Today I was pointed to the Institute for Health Metrics and Evaluation, an organization that - among other things - provides a set of interesting visualization tools for exploring changing health and mortality data by country and cause. Part of the focus here is the traditional one on infectious disease and developing world health, but the data is global in extent, and at least two thirds of the burden of disease in the world is in fact the burden of aging: the progressive failure of the body due to damage that accumulates as a natural consequence of the operation of metabolism.
Unlike most of the presentations I've glanced at in the past, these visualizations also cover years spent in ill health, not just the bottom line of mortality. You can spent quite a lot of time walking through this data and finding things you might not have known about trends and risks.

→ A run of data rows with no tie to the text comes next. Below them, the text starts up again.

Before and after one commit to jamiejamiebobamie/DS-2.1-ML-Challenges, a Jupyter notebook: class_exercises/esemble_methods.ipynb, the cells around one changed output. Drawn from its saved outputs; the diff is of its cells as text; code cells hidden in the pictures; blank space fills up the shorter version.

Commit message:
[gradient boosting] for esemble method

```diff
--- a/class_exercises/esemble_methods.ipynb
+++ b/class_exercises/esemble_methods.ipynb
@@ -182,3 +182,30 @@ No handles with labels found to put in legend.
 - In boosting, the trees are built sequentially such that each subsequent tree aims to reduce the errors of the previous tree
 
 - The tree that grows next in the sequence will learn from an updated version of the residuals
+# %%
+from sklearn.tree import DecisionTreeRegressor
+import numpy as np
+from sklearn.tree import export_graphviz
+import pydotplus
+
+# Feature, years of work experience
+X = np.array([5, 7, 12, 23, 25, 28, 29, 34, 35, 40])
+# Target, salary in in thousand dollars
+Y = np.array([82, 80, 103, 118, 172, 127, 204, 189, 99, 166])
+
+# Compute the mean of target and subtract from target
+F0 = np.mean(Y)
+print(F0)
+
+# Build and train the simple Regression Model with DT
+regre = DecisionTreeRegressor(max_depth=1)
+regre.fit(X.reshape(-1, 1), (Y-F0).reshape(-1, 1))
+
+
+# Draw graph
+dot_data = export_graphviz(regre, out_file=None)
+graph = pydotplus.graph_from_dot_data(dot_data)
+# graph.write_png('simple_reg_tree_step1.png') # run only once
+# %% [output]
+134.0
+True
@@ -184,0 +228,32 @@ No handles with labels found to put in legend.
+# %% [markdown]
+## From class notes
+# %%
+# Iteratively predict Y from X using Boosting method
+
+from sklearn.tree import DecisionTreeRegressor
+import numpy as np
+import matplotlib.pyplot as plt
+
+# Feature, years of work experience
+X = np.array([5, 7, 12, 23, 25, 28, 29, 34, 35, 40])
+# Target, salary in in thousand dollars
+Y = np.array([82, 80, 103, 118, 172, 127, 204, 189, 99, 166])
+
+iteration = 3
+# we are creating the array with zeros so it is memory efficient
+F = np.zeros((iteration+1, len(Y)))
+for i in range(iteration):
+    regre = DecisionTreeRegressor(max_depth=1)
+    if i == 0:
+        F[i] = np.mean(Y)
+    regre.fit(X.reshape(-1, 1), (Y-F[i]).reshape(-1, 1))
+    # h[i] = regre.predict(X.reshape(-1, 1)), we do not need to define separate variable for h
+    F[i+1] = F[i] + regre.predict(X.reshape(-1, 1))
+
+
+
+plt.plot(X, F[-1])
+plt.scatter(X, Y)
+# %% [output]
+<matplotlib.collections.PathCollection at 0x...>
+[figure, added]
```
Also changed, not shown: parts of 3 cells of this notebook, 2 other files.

So very much of this suffering and death due to aging - hundred of millions with disability and disease, and more than 100,000 deaths every day - is now beginning to verge on preventable. We are just a handful of years away from first generation rejuvenation therapies, were the right research strategies fully funded at this time. That full funding is minuscule in the grand scheme of things: perhaps one to two billion dollars over the next ten to twenty years. The lower end of that range is about 5% of the budget of the National Institute on Aging over the same period of time, or about what is spent on pushing a single drug to market in the Big Pharma ecosystem, or less than than the sums wasted on US politics in a presidential election year, or less than the cost per machine for some military aircraft. Priorities.